The following are links to treatment guidelines for front-line and salvage therapy developed by several centers of excellence in the management of WM. Because there is no established standard of treatment, these guidelines may vary somewhat from one center to another.
There are many different treatment options available for WM patients, and they are increasing as researchers discover more about the biology and genetics of the disease.
Treatment may consist of just one drug (single-agent therapy) or of two or more drugs (combination therapy). Most studies seem to indicate that combination therapies are more effective, resulting in better and/or longer-lasting responses.
A relapse or recurrence after treatment occurs when laboratory values and physical signs and symptoms begin to trend in a deteriorating direction. These signs and symptoms may be quite similar to those that led to initial treatment.

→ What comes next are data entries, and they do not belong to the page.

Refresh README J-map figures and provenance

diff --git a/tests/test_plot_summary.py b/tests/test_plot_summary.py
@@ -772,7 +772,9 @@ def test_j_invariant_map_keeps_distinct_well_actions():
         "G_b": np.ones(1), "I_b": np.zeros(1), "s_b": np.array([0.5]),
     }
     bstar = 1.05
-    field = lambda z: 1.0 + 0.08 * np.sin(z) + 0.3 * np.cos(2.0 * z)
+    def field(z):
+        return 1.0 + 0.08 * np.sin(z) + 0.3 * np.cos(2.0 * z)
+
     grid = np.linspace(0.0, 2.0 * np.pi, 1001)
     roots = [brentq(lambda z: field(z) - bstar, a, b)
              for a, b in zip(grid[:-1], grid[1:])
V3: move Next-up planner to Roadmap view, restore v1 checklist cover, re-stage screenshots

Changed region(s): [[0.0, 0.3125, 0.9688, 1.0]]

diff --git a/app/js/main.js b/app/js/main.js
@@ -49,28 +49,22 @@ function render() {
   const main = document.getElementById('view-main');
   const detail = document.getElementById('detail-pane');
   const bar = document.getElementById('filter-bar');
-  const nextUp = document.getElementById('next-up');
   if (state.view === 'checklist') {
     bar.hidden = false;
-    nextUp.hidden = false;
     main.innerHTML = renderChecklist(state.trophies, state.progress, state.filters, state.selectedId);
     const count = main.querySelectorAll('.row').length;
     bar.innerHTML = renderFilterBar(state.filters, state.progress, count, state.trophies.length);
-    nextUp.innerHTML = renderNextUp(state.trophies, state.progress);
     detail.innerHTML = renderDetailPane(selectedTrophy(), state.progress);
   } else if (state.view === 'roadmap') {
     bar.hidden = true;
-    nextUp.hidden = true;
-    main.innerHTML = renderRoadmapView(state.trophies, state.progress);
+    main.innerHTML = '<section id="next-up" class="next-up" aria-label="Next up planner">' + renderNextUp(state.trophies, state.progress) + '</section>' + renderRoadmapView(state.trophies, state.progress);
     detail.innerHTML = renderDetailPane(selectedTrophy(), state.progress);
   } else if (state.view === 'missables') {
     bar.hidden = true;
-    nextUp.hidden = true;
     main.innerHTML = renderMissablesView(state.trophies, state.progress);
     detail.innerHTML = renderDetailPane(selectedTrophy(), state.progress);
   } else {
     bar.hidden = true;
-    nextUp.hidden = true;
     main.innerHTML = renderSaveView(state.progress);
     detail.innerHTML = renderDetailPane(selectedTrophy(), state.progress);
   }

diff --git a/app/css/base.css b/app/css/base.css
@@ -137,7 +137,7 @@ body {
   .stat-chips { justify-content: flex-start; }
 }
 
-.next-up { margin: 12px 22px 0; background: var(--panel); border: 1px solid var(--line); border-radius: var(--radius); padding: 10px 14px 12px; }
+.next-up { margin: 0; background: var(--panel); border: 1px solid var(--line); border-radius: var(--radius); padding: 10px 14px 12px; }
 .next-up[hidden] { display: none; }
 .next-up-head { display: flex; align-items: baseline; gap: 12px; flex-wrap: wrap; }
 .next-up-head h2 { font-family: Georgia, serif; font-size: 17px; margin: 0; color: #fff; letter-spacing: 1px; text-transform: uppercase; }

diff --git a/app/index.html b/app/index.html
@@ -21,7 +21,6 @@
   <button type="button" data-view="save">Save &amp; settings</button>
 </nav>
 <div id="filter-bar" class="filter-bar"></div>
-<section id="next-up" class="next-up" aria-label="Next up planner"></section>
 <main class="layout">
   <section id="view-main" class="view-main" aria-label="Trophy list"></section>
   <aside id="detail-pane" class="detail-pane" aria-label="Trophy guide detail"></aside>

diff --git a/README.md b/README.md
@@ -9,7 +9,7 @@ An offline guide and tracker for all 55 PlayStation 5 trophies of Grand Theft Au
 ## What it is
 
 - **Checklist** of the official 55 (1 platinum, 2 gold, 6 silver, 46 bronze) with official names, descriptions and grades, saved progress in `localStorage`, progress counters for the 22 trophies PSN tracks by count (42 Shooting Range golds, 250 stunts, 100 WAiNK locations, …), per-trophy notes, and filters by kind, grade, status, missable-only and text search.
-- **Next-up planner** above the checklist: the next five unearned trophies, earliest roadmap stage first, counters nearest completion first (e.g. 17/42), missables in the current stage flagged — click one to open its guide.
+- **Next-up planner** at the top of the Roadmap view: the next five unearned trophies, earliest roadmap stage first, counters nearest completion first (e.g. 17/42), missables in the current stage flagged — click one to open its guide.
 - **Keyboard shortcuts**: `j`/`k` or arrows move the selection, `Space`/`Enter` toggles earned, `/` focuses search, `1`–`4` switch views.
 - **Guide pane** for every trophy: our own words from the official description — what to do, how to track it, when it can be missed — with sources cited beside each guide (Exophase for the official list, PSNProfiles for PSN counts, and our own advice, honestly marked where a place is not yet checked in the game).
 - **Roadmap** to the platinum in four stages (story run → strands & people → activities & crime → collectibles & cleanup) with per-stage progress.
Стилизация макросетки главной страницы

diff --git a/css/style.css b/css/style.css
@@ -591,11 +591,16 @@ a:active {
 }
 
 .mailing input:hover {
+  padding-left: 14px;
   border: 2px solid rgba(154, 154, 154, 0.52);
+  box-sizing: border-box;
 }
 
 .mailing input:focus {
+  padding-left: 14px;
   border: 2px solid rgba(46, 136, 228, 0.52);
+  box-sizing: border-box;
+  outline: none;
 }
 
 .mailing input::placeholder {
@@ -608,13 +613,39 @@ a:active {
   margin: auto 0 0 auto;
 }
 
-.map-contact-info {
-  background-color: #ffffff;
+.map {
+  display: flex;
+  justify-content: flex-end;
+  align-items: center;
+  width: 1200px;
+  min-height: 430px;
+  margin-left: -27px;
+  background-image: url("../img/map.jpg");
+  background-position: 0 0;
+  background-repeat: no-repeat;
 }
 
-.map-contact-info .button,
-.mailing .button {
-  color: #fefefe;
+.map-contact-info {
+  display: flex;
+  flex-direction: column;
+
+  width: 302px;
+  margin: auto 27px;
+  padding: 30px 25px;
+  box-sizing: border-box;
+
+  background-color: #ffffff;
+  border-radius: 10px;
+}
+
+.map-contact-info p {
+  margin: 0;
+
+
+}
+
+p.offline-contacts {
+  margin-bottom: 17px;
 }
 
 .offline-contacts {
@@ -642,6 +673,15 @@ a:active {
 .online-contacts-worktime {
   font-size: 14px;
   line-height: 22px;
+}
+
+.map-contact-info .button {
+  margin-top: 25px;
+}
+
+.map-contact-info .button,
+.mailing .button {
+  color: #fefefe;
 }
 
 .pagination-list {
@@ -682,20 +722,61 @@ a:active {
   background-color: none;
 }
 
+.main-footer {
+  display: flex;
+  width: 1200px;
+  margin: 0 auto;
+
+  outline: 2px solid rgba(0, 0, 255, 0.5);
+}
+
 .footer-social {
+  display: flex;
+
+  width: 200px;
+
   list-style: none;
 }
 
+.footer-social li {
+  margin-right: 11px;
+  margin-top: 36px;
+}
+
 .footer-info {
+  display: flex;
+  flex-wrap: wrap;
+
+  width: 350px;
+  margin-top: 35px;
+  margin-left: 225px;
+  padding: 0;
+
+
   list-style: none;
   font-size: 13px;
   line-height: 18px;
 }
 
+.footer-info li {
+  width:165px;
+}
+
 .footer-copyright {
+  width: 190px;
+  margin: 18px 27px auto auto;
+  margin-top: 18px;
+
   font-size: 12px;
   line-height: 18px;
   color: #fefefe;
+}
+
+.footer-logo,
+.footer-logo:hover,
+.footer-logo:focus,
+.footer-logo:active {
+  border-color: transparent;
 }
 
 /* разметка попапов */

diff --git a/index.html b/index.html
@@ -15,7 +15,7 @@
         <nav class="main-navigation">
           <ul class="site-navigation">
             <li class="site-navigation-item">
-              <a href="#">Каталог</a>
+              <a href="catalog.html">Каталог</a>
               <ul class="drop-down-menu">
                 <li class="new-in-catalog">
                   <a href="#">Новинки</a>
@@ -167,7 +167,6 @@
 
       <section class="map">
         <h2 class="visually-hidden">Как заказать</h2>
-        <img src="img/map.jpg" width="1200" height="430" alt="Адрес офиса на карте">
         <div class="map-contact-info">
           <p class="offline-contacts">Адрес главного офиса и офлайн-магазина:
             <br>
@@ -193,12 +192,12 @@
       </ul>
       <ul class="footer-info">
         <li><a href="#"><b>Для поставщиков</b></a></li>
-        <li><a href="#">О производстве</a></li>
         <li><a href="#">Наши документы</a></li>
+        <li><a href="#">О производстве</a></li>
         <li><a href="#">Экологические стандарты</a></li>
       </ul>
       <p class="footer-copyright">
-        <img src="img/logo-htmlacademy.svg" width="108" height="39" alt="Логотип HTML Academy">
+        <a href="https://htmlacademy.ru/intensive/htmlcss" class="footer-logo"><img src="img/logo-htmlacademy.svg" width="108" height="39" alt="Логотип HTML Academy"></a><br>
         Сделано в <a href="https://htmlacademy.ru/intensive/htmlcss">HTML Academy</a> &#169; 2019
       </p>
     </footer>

At this point, patients and their hematologist-oncologists are confronted with choosing the next appropriate course of action, be it continued periodic monitoring or re-treatment, which is sometimes referred to as salvage therapy.
The period after treatment when a WM patient has experienced either stabilization of disease, an improvement in disease status, or even, unfortunately, disease progression is called a “response”. While an improvement in disease status is sometimes commonly referred to as a “remission”, the preferred scientific terminology is “response”.
Complementary and Integrative Medicine consist of wellness-promoting treatments that complement conventional Western medical care and are used as adjuncts to mainstream cancer care. These are used primarily for symptom control and to enhance physical and emotional strength during and after mainstream cancer treatment. These treatments should be chosen based on consultation with a physician trained in integrative medicine who can help you decide on the care you need based on what’s right for you, considering the type of conventional cancer treatment you are receiving.
A side effect is any unfavorable or unintended sign, symptom, or disease associated with the use of a therapy. Most treatments for WM come with side effects, which may include one or more of the following: nausea or vomiting, constipation, diarrhea, low blood counts, hair loss, fatigue, infusion reactions, increased risk of infections, and neuropathy.
Watch and wait is not really a treatment but rather a philosophy to avoid treatment after diagnosis until it becomes necessary. The watch and wait approach to WM is based on the fact that it is an indolent cancer, and many patients experience slow disease progression with few symptoms over a period of months or even years. The advantage to this strategy is that a patient avoids for as long as possible the use of treatments which can have adverse side effects.
Patients should be treated when they have symptoms and not on the basis of blood test results alone. This applies not only to consideration of initial treatment but also to treatment following relapse, which is sometimes called salvage therapy. Many therapies have toxic side effects, and treating patients who don’t yet have symptoms may potentially have an adverse effect on quality of life and health that is worse than the disease itself at that point.